▸ TASK PROMPT
Lines from the material below that hold the string "print" are what is needed; copy each of them.

▸ MATERIAL FOR THE TASK
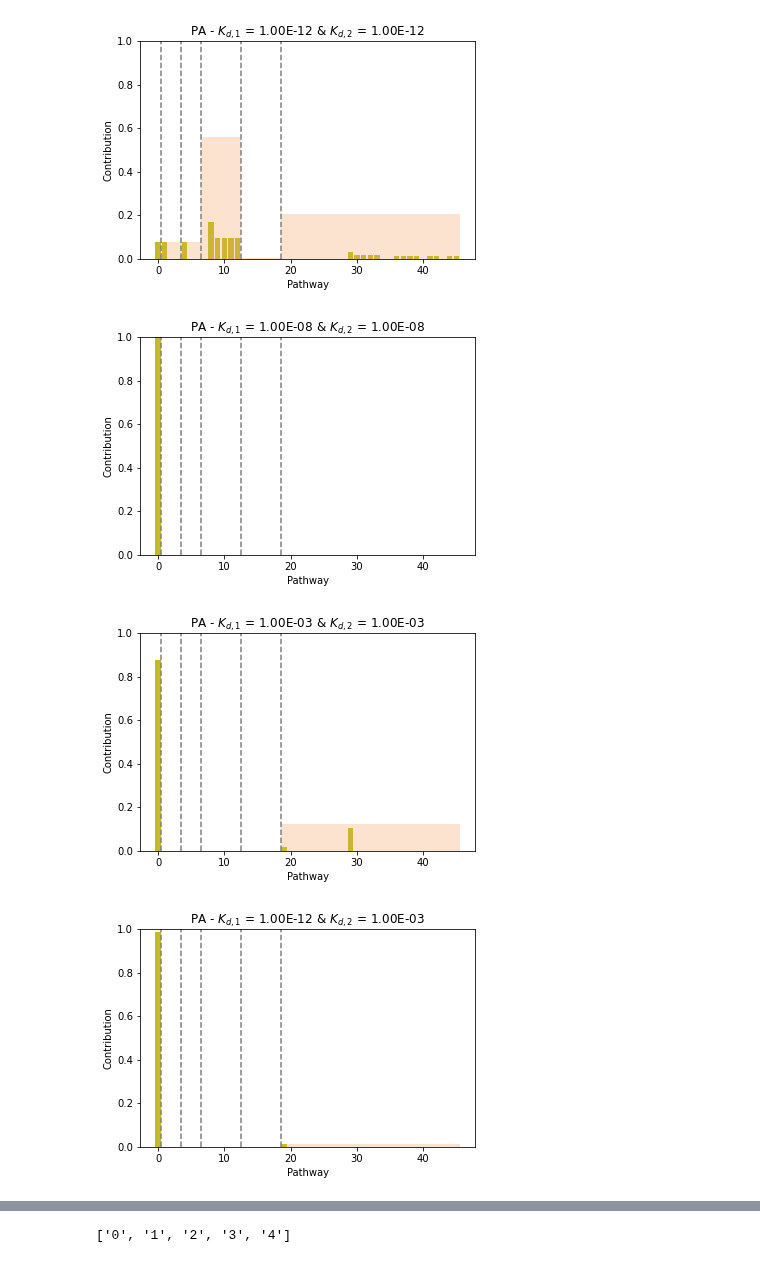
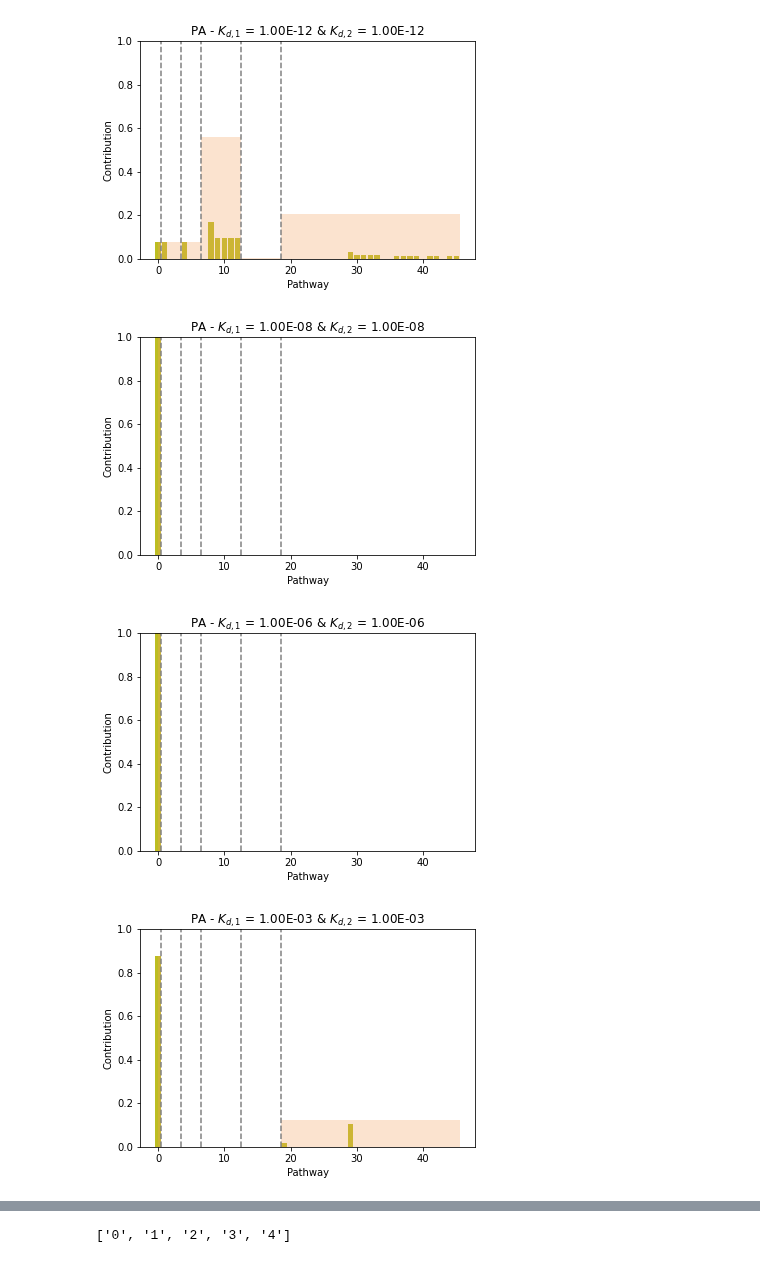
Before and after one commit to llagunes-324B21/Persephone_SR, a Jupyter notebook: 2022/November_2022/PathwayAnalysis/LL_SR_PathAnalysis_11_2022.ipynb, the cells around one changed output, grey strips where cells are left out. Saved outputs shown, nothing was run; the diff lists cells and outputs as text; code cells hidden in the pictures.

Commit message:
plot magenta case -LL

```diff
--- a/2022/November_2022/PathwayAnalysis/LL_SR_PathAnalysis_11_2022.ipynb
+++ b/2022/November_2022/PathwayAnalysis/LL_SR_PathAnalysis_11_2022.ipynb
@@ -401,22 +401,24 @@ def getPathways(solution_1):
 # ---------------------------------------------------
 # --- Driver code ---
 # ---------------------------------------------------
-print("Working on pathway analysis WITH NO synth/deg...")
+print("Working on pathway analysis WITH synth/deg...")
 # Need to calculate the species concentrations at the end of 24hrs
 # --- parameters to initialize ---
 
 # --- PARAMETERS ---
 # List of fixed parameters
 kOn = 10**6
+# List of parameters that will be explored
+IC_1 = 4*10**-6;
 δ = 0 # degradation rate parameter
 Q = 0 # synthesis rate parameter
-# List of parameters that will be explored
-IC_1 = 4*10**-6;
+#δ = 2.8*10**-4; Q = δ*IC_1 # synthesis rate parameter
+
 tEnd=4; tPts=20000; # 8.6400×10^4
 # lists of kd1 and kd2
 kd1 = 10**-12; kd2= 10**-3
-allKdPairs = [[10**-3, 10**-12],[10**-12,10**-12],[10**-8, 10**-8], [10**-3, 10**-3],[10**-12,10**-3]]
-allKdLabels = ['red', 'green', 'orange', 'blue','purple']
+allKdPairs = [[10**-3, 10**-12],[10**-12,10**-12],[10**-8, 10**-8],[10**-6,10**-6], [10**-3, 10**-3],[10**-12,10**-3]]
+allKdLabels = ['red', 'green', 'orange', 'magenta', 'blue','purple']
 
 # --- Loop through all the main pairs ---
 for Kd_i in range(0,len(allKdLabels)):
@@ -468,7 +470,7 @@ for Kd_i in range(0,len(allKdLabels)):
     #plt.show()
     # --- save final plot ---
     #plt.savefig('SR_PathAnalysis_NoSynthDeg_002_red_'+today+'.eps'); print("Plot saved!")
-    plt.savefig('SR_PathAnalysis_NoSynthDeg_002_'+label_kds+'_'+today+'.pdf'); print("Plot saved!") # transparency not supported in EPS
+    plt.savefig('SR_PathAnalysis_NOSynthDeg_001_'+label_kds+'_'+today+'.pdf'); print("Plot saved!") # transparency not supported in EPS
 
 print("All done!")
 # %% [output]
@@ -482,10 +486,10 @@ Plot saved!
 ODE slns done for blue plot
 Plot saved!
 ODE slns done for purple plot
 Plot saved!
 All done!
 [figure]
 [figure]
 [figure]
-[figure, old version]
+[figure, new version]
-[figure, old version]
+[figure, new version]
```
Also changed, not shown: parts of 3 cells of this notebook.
--
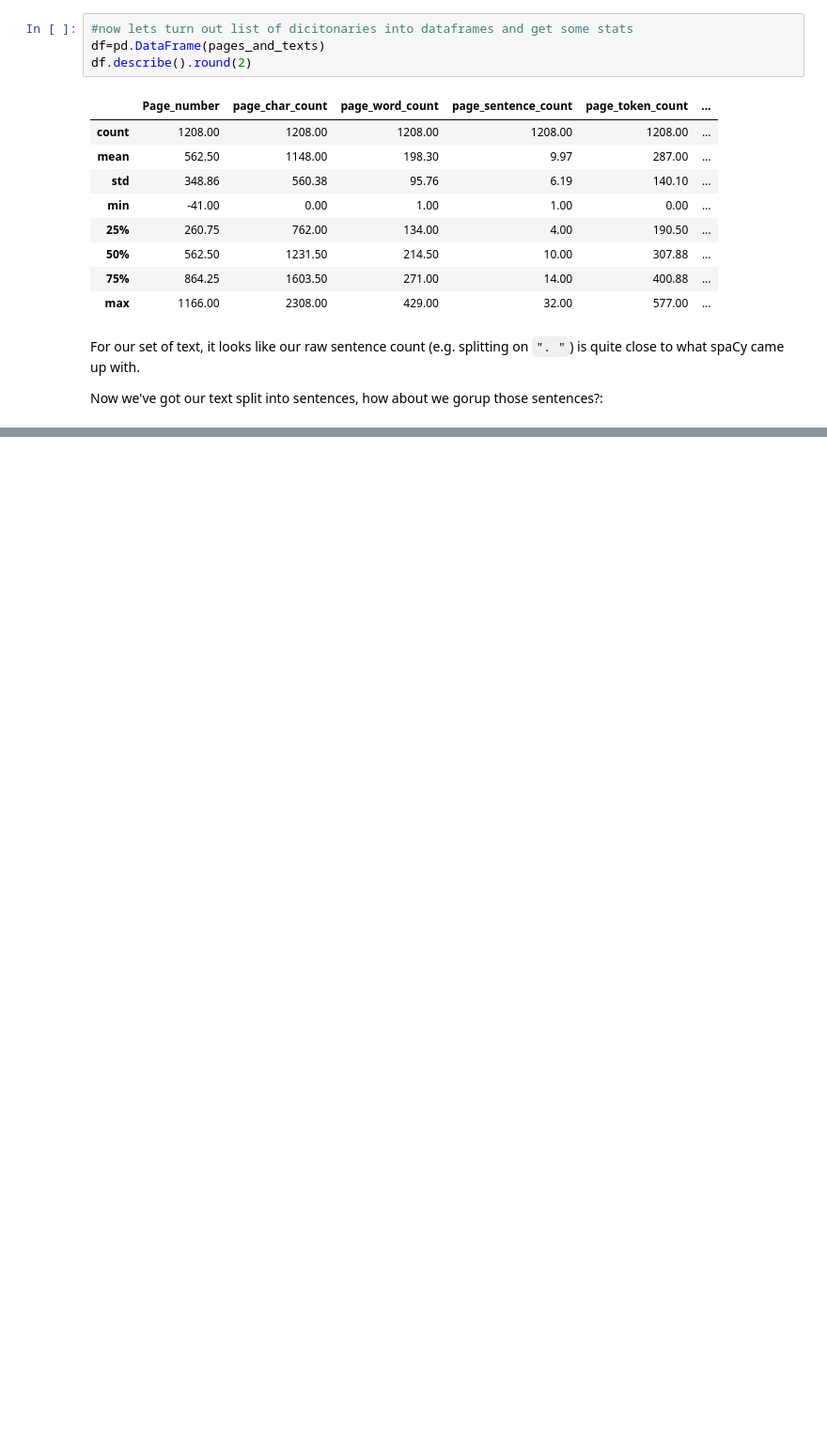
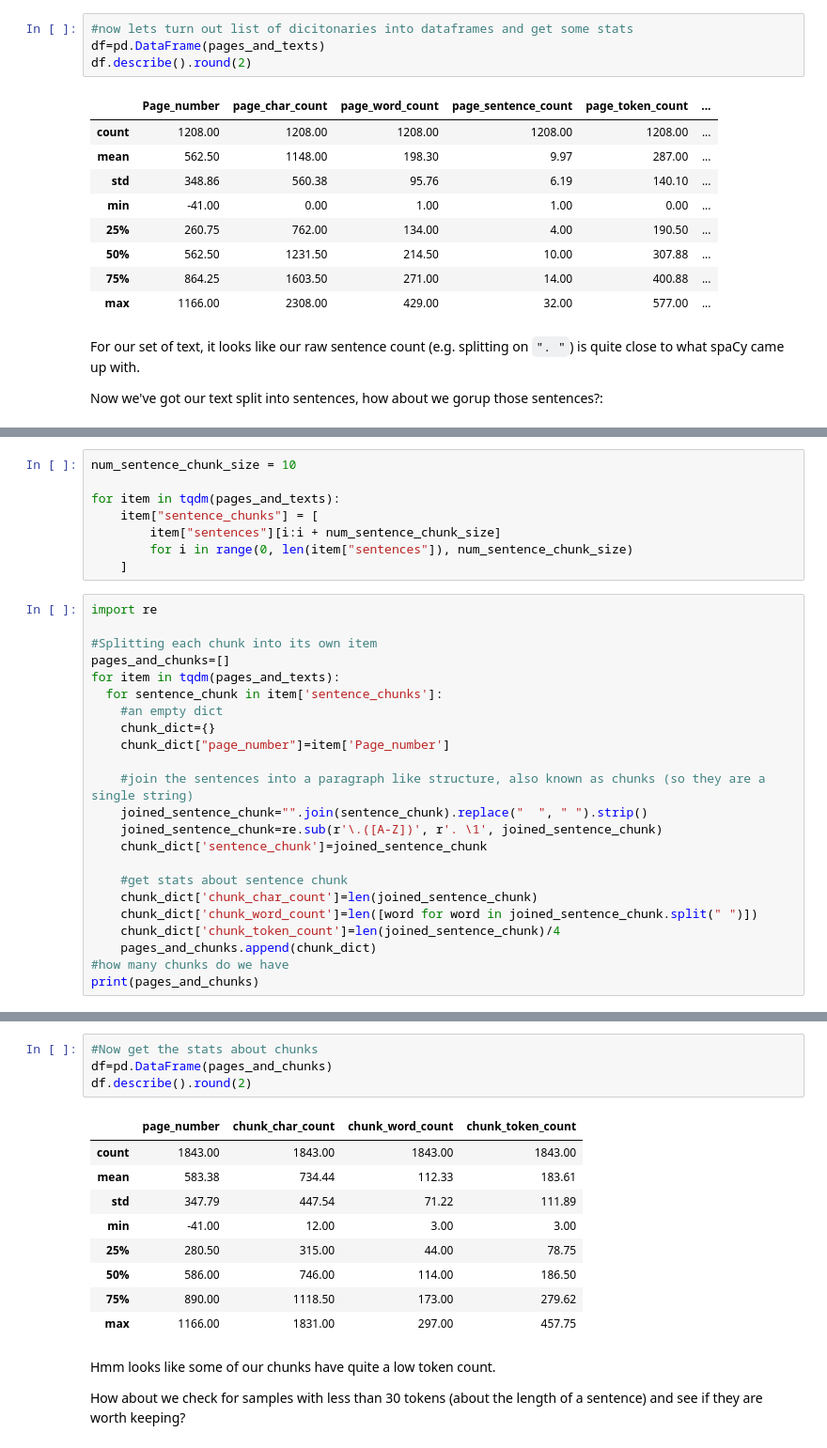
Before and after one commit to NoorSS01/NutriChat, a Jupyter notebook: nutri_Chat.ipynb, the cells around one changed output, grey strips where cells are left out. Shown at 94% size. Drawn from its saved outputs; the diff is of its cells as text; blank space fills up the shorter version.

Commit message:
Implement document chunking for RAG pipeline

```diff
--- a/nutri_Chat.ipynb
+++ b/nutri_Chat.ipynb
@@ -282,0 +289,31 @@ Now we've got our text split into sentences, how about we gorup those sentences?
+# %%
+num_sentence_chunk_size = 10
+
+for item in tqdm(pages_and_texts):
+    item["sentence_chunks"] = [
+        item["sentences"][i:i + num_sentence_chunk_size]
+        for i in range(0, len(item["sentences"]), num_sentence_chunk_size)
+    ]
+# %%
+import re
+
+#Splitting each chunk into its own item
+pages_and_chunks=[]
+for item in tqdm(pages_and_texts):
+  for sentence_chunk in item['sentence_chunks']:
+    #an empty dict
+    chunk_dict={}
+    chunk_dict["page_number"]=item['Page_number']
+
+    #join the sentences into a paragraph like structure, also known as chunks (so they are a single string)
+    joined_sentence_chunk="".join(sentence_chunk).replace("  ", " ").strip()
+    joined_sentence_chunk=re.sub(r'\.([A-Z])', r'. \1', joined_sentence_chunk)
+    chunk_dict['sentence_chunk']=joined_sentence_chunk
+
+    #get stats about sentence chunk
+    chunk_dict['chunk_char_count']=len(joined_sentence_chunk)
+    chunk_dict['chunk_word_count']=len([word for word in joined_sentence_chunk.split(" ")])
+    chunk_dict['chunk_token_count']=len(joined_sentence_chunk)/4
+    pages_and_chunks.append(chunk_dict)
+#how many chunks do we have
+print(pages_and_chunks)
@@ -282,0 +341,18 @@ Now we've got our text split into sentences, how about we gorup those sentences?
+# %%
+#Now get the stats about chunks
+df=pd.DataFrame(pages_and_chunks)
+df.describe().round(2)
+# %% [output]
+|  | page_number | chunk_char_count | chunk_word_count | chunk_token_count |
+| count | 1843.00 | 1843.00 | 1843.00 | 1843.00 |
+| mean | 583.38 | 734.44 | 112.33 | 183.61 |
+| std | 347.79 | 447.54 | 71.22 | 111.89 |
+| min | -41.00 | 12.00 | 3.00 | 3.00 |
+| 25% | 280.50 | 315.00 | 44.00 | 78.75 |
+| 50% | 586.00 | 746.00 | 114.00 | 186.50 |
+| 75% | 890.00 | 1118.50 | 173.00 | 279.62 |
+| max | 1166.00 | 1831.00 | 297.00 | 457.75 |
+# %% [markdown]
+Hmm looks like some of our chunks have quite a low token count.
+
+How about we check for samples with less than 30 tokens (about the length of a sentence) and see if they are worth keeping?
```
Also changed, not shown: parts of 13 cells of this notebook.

▸ EXERCISE ANSWER
-print("Working on pathway analysis WITH NO synth/deg...")
+print("Working on pathway analysis WITH synth/deg...")
     #plt.savefig('SR_PathAnalysis_NoSynthDeg_002_red_'+today+'.eps'); print("Plot saved!")
-    plt.savefig('SR_PathAnalysis_NoSynthDeg_002_'+label_kds+'_'+today+'.pdf'); print("Plot saved!") # transparency not supported in EPS
+    plt.savefig('SR_PathAnalysis_NOSynthDeg_001_'+label_kds+'_'+today+'.pdf'); print("Plot saved!") # transparency not supported in EPS
 print("All done!")
+print(pages_and_chunks)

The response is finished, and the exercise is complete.